As you can see from the image, I have four of the five books in this series. I do hope to catch up with the last one: Conqueror.
It has been several years since I read these stories but sometimes distance strengthens impressions.
Wolf of The Plains is by far the most memorable. When pondering character development or the influence of setting on psyche, this book often comes to mind. Iggulden immerses us into the life of a Mongol boy navigating a brutal cultural and natural environment. We walk alongside him while he establishes himself as the supreme leader of all who encounter him – starting with his own brothers. From a childhood of loss and hardship emerges the man who will conquer the world.
The series’ subplot – Genghis’ relationship with his son Joshi – is a tragedy often played out in the lives of great men. Unsure if Joshi is his own blood, Genghis never completely accepts him. (Genghis’ wife is raped at around the time of Joshi’s conception). Also, Genghis for too long delays rolling authority to his sons – clinging instead to absolute power – resulting in divisions and strife. In this I am reminded of Sharon Kay Penmen’s portrayal of Henry II, his family’s dysfunction and the ensuing fallout so brilliantly dramatized in her Plantagenet series. Both are examples of powerful leaders unable to relinquish control to the next generation.

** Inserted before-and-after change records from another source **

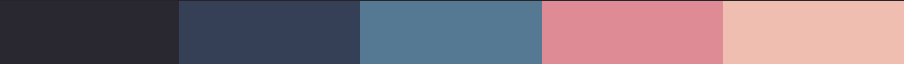
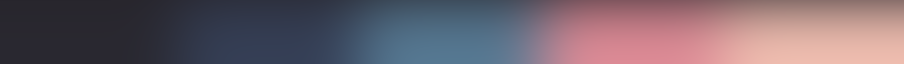
Randomize graphics

diff --git a/client/src/underdark/components/GameData.tsx b/client/src/underdark/components/GameData.tsx
@@ -7,6 +7,7 @@ import { useGameplayContext } from '../hooks/GameplayContext'
 import { map } from '../utils/utils'
 import { useComponentValue } from '@latticexyz/react'
 import { getEntityIdFromKeys } from '../../utils/utils'
+import { levels } from '../utils/levels'
 // import { Account } from 'starknet'
 
 interface Generator {
@@ -67,6 +68,18 @@ const _generators: Generator[] = [
   { name: 'collapse_carve', value: 5, description: 'OK' },
   { name: 'collapse_carve', value: 6, description: '' },
 ]
+
+// let params = {
+//   fov: CAM_FOV,
+//   far: CAM_FAR,
+//   gamma: GAMMA,
+//   colorCount: COLOR_COUNT,
+//   dither: DITHER,
+//   ditherSize: DITHER_SIZE,
+//   bayer: BAYER,
+//   palette: PALETTE,
+// };
+
 
 
 interface DirectionButtonProps {
@@ -151,6 +164,10 @@ function MinterData() {
     }
   }
 
+  useEffect(() => {
+    setGeneratorIndex(Number(chamberId % BigInt(levels.length)))
+  }, [chamberId])
+
   const _selectChamber = (coord: bigint) => {
     dispatch({
       type: UnderdarkActions.SET_CHAMBER,
@@ -212,14 +229,14 @@ function MinterData() {
           <DirectionButton chamberId={chamberId} gameId={gameId} yonder={yonder} dir={Dir.East} doorTile={doors?.east ?? 0} generator={_generators[generatorIndex]} />
         </div>
 
-        <div>
+        {/* <div>
           <select value={generatorIndex} onChange={e => setGeneratorIndex(parseInt(e.target.value))}>
             {_generators.map((g: Generator, index: number) => {
               const _desc = `${g.name}(${g.value}) : ${g.description}`
               return <option value={index} key={`gen_${index}`}>{_desc}</option>
             })}
           </select>
-        </div>
+        </div> */}
       </>}
 
     </div>

diff --git a/client/src/underdark/utils/levels.tsx b/client/src/underdark/utils/levels.tsx
@@ -1,0 +1,90 @@
+
+export const levels = [
+  {
+    generatorName: 'entry',
+    generatorValue: 0,
+    renderParams: {
+      colorCount: 16,
+      palette: 0,
+      dither: 0.5,
+      ditherSize: 4,
+    }
+  },
+  {
+    generatorName: 'binary_tree_classic',
+    generatorValue: 0,
+    renderParams: {
+      colorCount: 16,
+      palette: 1,
+      bayer: 4,
+    }
+  },
+  {
+    generatorName: 'binary_tree_pro',
+    generatorValue: 0,
+    renderParams: {
+      colorCount: 16,
+      palette: 0,
+      dither: 0.5,
+      ditherSize: 4,
+    }
+  },
+  {
+    generatorName: 'binary_tree_fuzz',
+    generatorValue: 0,
+    renderParams: {
+      colorCount: 16,
+      palette: 2,
+      // dither: 0.5,
+      // ditherSize: 4,
+    }
+  },
+  {
+    generatorName: 'carve',
+    generatorValue: 55,
+    renderParams: {
+      colorCount: 16,
+      palette: 3,
+      bayer: 4,
+    }
+  },
+  {
+    generatorName: 'collapse_carve',
+    generatorValue: 4,
+    renderParams: {
+      colorCount: 16,
+      palette: 4,
+      bayer: 4,
+    }
+  },
+  {
+    generatorName: 'collapse_carve',
+    generatorValue: 5,
+    renderParams: {
+      colorCount: 16,
+      palette: 5,
+      dither: 0.5,
+      ditherSize: 5,
+    }
+  },
+  {
+    generatorName: 'collapse',
+    generatorValue: 1,
+    renderParams: {
+      // colorCount: 16,
+      palette: 6,
+      // dither: 0.5,
+      // ditherSize: 5,
+    }
+  },
+  {
+    generatorName: 'carve',
+    generatorValue: 37,
+    renderParams: {
+      // colorCount: 16,
+      palette: 7,
+      bayer: 4,
+    }
+  },
+]
+

diff --git a/client/src/underdark/components/GameView.tsx b/client/src/underdark/components/GameView.tsx
@@ -8,6 +8,7 @@ import { Dir, FlippedDir, TileType } from '../utils/underdark'
 import { useDojoAccount, useDojoSystemCalls } from '../../DojoContext'
 import { bigintToHex, map } from '../utils/utils'
 import ReactAudioPlayer from 'react-audio-player'
+import { levels } from '../utils/levels'
 
 
 const GameView = ({
@@ -40,6 +41,9 @@ const GameView = ({
     })
   }, [light])
 
+  useEffect(() => {
+    setGameParams(levels[Number(chamberId % BigInt(levels.length))].renderParams)
+  }, [chamberId])
 
   return (
     <div className='Relative GameView'>

diff --git a/client/src/underdark/three/game.tsx b/client/src/underdark/three/game.tsx
@@ -38,6 +38,11 @@ const PALETTE = 0;//1;
 const PALETTE_PATHS = [
   '/colors/blues1.png',
   '/colors/pinks1.png',
+  '/colors/hot.png',
+  '/colors/greeny.png',
+  '/colors/earth.png',
+  '/colors/pinks2.png',
+  '/colors/purple.png',
 ]
 
 let _width: number;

Highly recommended for historical immersion, world/culture building, action/adventure.
It can find starred Reviews for these books on Amazon and Goodreads: